There is nothing quite like taking part in the understanding and making of a truly organic, quality wine in the heart of wine making Rhone Valley in France says Heather Tyler as she visits the beautiful area of La Vaucluse, Provence…
This is winemaking in France, up close and organic. I’m at the Château les Quatre Filles vineyard in the southern half of the Rhone Valley watching grapes being crushed, tasting the raw product and then the vintage, and finally sitting down to lunch with descendants of the Granier family who have been here since 1750.
Château les Quatre Filles was created in that year to celebrate the Granier family’s four daughters.
At 40 acres it is medium-sized for the district. The largest in the area is 120 acres and the smallest two acres.

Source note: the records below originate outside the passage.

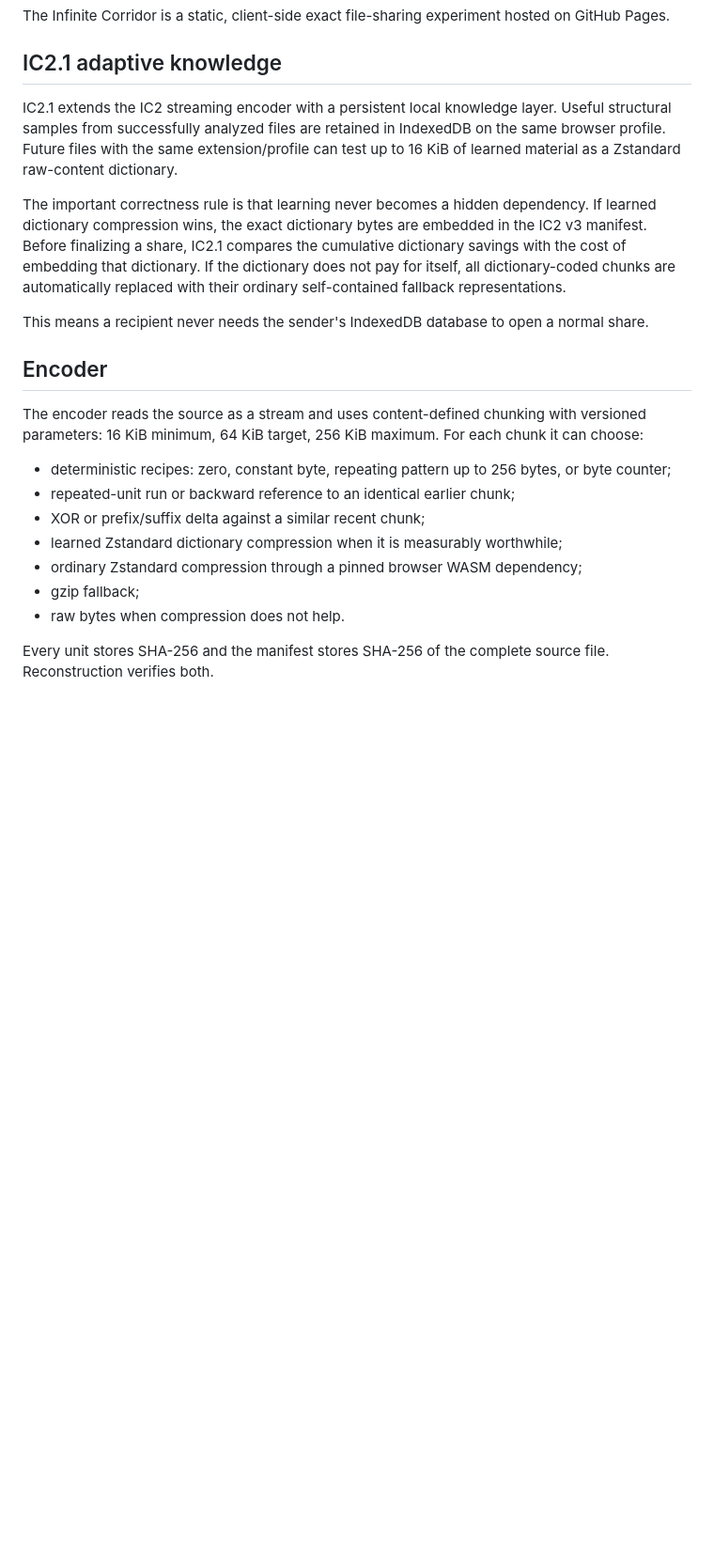
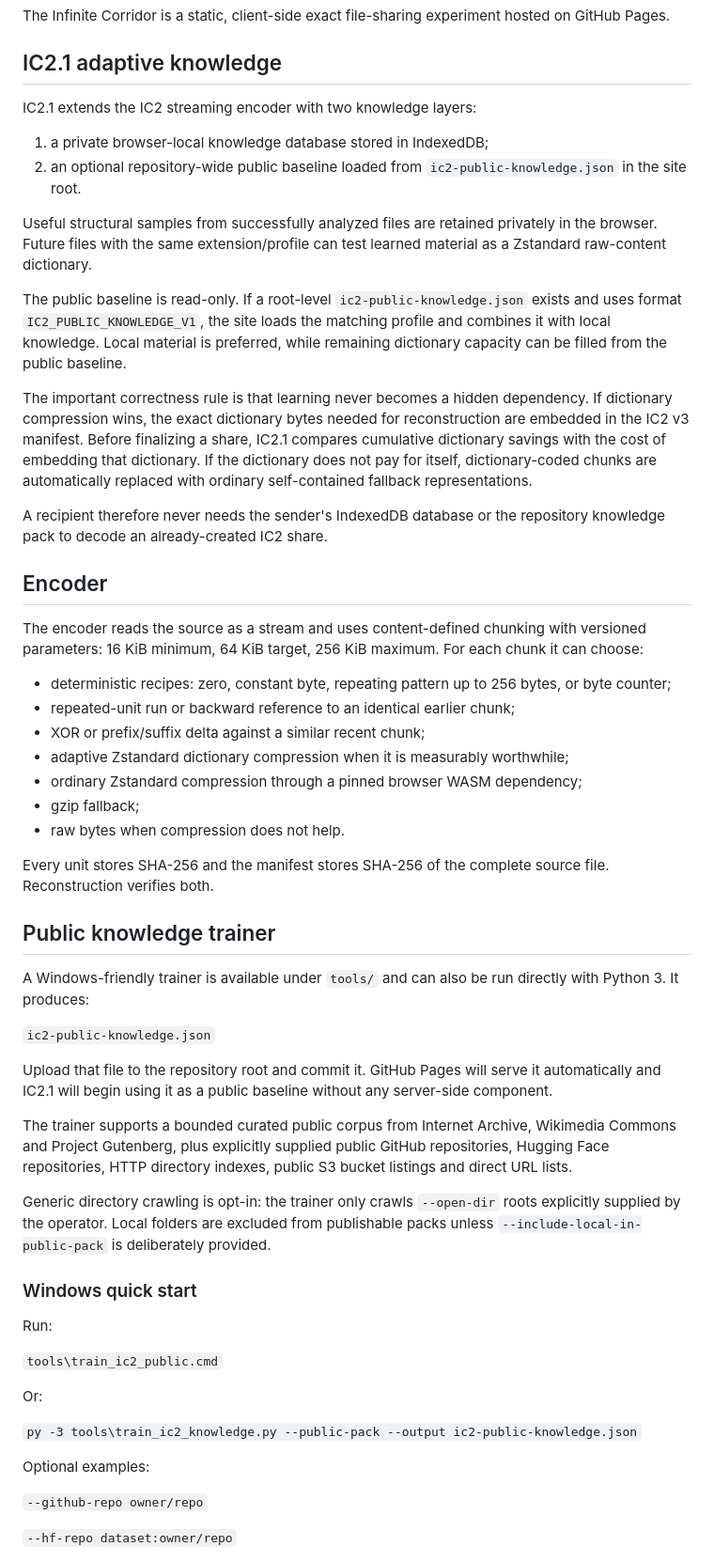
Before and after one commit to uhuhuhuhuhuhuhuh/pablo.github.io, a Markdown page: README.md, the part around one of its changes. Shown at 94% size. Drawn GitHub-style; blank space fills up the shorter version.

Commit message:
Document public knowledge pack training

```diff
--- a/README.md
+++ b/README.md
@@ -4,11 +4,18 @@ The Infinite Corridor is a static, client-side exact file-sharing experiment hos
 
 ## IC2.1 adaptive knowledge
 
-IC2.1 extends the IC2 streaming encoder with a persistent local knowledge layer. Useful structural samples from successfully analyzed files are retained in IndexedDB on the same browser profile. Future files with the same extension/profile can test up to 16 KiB of learned material as a Zstandard raw-content dictionary.
+IC2.1 extends the IC2 streaming encoder with two knowledge layers:
 
-The important correctness rule is that learning never becomes a hidden dependency. If learned dictionary compression wins, the exact dictionary bytes are embedded in the IC2 v3 manifest. Before finalizing a share, IC2.1 compares the cumulative dictionary savings with the cost of embedding that dictionary. If the dictionary does not pay for itself, all dictionary-coded chunks are automatically replaced with their ordinary self-contained fallback representations.
+1. a private browser-local knowledge database stored in IndexedDB;
+2. an optional repository-wide public baseline loaded from `ic2-public-knowledge.json` in the site root.
 
-This means a recipient never needs the sender's IndexedDB database to open a normal share.
+Useful structural samples from successfully analyzed files are retained privately in the browser. Future files with the same extension/profile can test learned material as a Zstandard raw-content dictionary.
+
+The public baseline is read-only. If a root-level `ic2-public-knowledge.json` exists and uses format `IC2_PUBLIC_KNOWLEDGE_V1`, the site loads the matching profile and combines it with local knowledge. Local material is preferred, while remaining dictionary capacity can be filled from the public baseline.
+
+The important correctness rule is that learning never becomes a hidden dependency. If dictionary compression wins, the exact dictionary bytes needed for reconstruction are embedded in the IC2 v3 manifest. Before finalizing a share, IC2.1 compares cumulative dictionary savings with the cost of embedding that dictionary. If the dictionary does not pay for itself, dictionary-coded chunks are automatically replaced with ordinary self-contained fallback representations.
+
+A recipient therefore never needs the sender's IndexedDB database or the repository knowledge pack to decode an already-created IC2 share.
 
 ## Encoder
 
@@ -17,10 +24,38 @@ The encoder reads the source as a stream and uses content-defined chunking with
 - deterministic recipes: zero, constant byte, repeating pattern up to 256 bytes, or byte counter;
 - repeated-unit run or backward reference to an identical earlier chunk;
 - XOR or prefix/suffix delta against a similar recent chunk;
-- learned Zstandard dictionary compression when it is measurably worthwhile;
+- adaptive Zstandard dictionary compression when it is measurably worthwhile;
 - ordinary Zstandard compression through a pinned browser WASM dependency;
 - gzip fallback;
 - raw bytes when compression does not help.
 
 Every unit stores SHA-256 and the manifest stores SHA-256 of the complete source file. Reconstruction verifies both.
 
+## Public knowledge trainer
+
+A Windows-friendly trainer is available under `tools/` and can also be run directly with Python 3. It produces:
+
+`ic2-public-knowledge.json`
+
+Upload that file to the repository root and commit it. GitHub Pages will serve it automatically and IC2.1 will begin using it as a public baseline without any server-side component.
+
+The trainer supports a bounded curated public corpus from Internet Archive, Wikimedia Commons and Project Gutenberg, plus explicitly supplied public GitHub repositories, Hugging Face repositories, HTTP directory indexes, public S3 bucket listings and direct URL lists.
+
+Generic directory crawling is opt-in: the trainer only crawls `--open-dir` roots explicitly supplied by the operator. Local folders are excluded from publishable packs unless `--include-local-in-public-pack` is deliberately provided.
+
+### Windows quick start
+
+Run:
+
+`tools\train_ic2_public.cmd`
+
+Or:
+
+`py -3 tools\train_ic2_knowledge.py --public-pack --output ic2-public-knowledge.json`
+
+Optional examples:
+
+`--github-repo owner/repo`
+
+`--hf-repo dataset:owner/repo`
+
```
Also changed, not shown: other parts of README.md (+13 -3 lines).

Cotes du Rhone Villages Cairanne is an appellation for quality red, white and rosé wines from the parish of Cairanne in the southern half of the Rhone Valley.
Cairanne lies to the east of Orange, just a short distance from banks of the Rhone river. The climate is typically Mediterranean – hot dry summers. The hotter it is, the better is is for the vintage. The soil is limestone and alluvial. The Aigues River passes right through Cairanne on its course to meet the Rhone River just west of Orange.
Harvests lasts a month – from mid-September to mid-October. The wine goes through two stages of fermentation. The first takes place 15-20 days after the end of harvest and second stage will be over by November 15. Bottling starts in January and won’t finish until October. No preservatives are added.
In 1999 Les Quatre Filles was the first Rhone vineyard to be certified organic. They still cork everything, unlike other producers who are moving towards screw caps. They say nothing is better than cork.
The family, who don’t speak English, are also somewhat shy of talking to journalists, and let chef d’entreprise Vincent Flesia do the talking.
Vincent says the heat of the afternoon compromises the quality of white grapes so they are picked early in the day – 7am-1pm and later the red grapes are picked from 8pm-midnight. Twelve workers, a French and Moroccan team, work eight-hour shifts for six days a week. Red grapes grown here are grenache, syrah and mourvedre.
“We’re limiting our export to China because it’s a thirsty market but we need to look after our other customers too. We don’t need to increase our production but maintain the quality,” Vincent tells me.
The cellar door attracts French, English, Belgian and German visitors. The Cotes du Rhone red is the most popular wine for customers. Prices start at a modest 6.7 euros.
I’m here with a small group of Back-Roads Touring travellers and today is a highlight of our tour. No tourist-plagued villages or overcrowded monuments. It’s just us, Vincent and the family. We all sit down to lunch at a long table shaded by trees, in front of the villa.
Catering is provided by Judy Harrison, a British ex-pat living near by, whose forte is terrines to die for. Lunch includes platters of cheeses, including goats’ cheese, which is all made locally. And jugs of wine, of course, redolent with the aromas of big plump raisins, cinnamon and berries.
I’m in organic heaven.
After lunch Grandpere Granier shows me some of the family artifacts dating back centuries, including a rifle from the Napoleonic era. He says he doesn’t think it’s been fired since then, but it’s kept cleaned and oiled anyway.
Vincent dusts off a very old bottle of red dating back to 1880.
“It looks very interesting but it doesn’t taste very good,” he says with a chuckle.
But everything else does.
Heather Tyler is a New Zealand/Australian author, editor and blogger at www.tastefortravel.com.au